## [Exercise details]
Where does the string "data" appear? Copy every line of the entries below that holds it.

## [Extracted information]
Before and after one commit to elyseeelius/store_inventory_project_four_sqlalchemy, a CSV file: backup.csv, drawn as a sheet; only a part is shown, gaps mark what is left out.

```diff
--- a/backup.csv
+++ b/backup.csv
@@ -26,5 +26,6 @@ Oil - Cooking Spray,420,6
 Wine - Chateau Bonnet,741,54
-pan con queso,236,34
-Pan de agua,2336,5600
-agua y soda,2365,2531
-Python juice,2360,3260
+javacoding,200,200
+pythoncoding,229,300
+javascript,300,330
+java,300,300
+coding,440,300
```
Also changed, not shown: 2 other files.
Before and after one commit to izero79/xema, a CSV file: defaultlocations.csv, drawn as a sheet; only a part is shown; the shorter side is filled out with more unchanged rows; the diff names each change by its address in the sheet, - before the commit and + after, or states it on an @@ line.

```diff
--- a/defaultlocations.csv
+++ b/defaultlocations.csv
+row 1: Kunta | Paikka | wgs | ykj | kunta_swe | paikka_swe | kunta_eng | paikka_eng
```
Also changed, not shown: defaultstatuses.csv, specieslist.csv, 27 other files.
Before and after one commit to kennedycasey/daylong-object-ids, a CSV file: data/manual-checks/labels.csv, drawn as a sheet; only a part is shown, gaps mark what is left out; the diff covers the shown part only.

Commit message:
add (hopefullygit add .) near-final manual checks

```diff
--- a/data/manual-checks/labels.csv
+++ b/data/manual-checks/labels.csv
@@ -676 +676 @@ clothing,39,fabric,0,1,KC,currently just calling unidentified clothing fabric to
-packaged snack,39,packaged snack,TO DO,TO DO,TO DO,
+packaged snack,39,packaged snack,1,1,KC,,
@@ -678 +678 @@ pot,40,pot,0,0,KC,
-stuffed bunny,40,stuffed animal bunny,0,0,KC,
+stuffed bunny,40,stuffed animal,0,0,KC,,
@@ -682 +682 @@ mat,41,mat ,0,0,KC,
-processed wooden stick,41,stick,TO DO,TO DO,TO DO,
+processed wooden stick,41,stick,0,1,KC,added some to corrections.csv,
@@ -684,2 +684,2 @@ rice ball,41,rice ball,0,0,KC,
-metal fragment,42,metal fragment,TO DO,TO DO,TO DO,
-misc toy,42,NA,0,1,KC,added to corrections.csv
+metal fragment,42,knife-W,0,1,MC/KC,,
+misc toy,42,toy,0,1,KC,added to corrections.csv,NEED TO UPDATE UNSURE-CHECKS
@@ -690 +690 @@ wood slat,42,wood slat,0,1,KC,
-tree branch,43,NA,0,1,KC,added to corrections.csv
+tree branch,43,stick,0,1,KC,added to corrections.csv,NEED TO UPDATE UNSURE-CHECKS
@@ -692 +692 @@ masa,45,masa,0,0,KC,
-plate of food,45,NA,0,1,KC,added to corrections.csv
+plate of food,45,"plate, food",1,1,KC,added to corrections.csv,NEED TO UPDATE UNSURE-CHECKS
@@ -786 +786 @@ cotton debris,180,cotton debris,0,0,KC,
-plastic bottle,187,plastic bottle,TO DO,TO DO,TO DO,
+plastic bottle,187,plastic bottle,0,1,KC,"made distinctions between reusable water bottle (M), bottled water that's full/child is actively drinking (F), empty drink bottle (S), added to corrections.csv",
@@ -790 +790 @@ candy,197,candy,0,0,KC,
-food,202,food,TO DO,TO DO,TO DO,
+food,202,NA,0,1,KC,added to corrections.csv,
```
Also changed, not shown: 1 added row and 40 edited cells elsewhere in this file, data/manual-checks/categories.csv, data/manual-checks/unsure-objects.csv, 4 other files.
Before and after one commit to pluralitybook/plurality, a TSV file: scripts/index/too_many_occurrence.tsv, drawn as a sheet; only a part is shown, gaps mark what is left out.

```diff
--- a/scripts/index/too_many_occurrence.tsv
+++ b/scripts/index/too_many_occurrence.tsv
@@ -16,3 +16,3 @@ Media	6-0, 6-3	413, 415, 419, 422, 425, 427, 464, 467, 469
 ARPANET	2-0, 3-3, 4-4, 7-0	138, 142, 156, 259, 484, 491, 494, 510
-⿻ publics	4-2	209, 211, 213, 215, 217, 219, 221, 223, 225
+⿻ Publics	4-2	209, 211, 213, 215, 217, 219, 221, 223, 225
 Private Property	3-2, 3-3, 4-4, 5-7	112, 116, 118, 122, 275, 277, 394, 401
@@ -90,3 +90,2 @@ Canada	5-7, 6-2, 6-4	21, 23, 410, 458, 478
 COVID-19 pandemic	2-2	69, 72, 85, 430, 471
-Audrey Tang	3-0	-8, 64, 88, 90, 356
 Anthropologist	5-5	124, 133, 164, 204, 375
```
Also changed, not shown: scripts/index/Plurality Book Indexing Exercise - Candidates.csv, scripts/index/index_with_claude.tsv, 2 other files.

## [Task solution]
Before and after one commit to kennedycasey/daylong-object-ids, a CSV file: data/manual-checks/labels.csv, drawn as a sheet; only a part is shown, gaps mark what is left out; the diff covers the shown part only.
--- a/data/manual-checks/labels.csv
+++ b/data/manual-checks/labels.csv
Also changed, not shown: 1 added row and 40 edited cells elsewhere in this file, data/manual-checks/categories.csv, data/manual-checks/unsure-objects.csv, 4 other files.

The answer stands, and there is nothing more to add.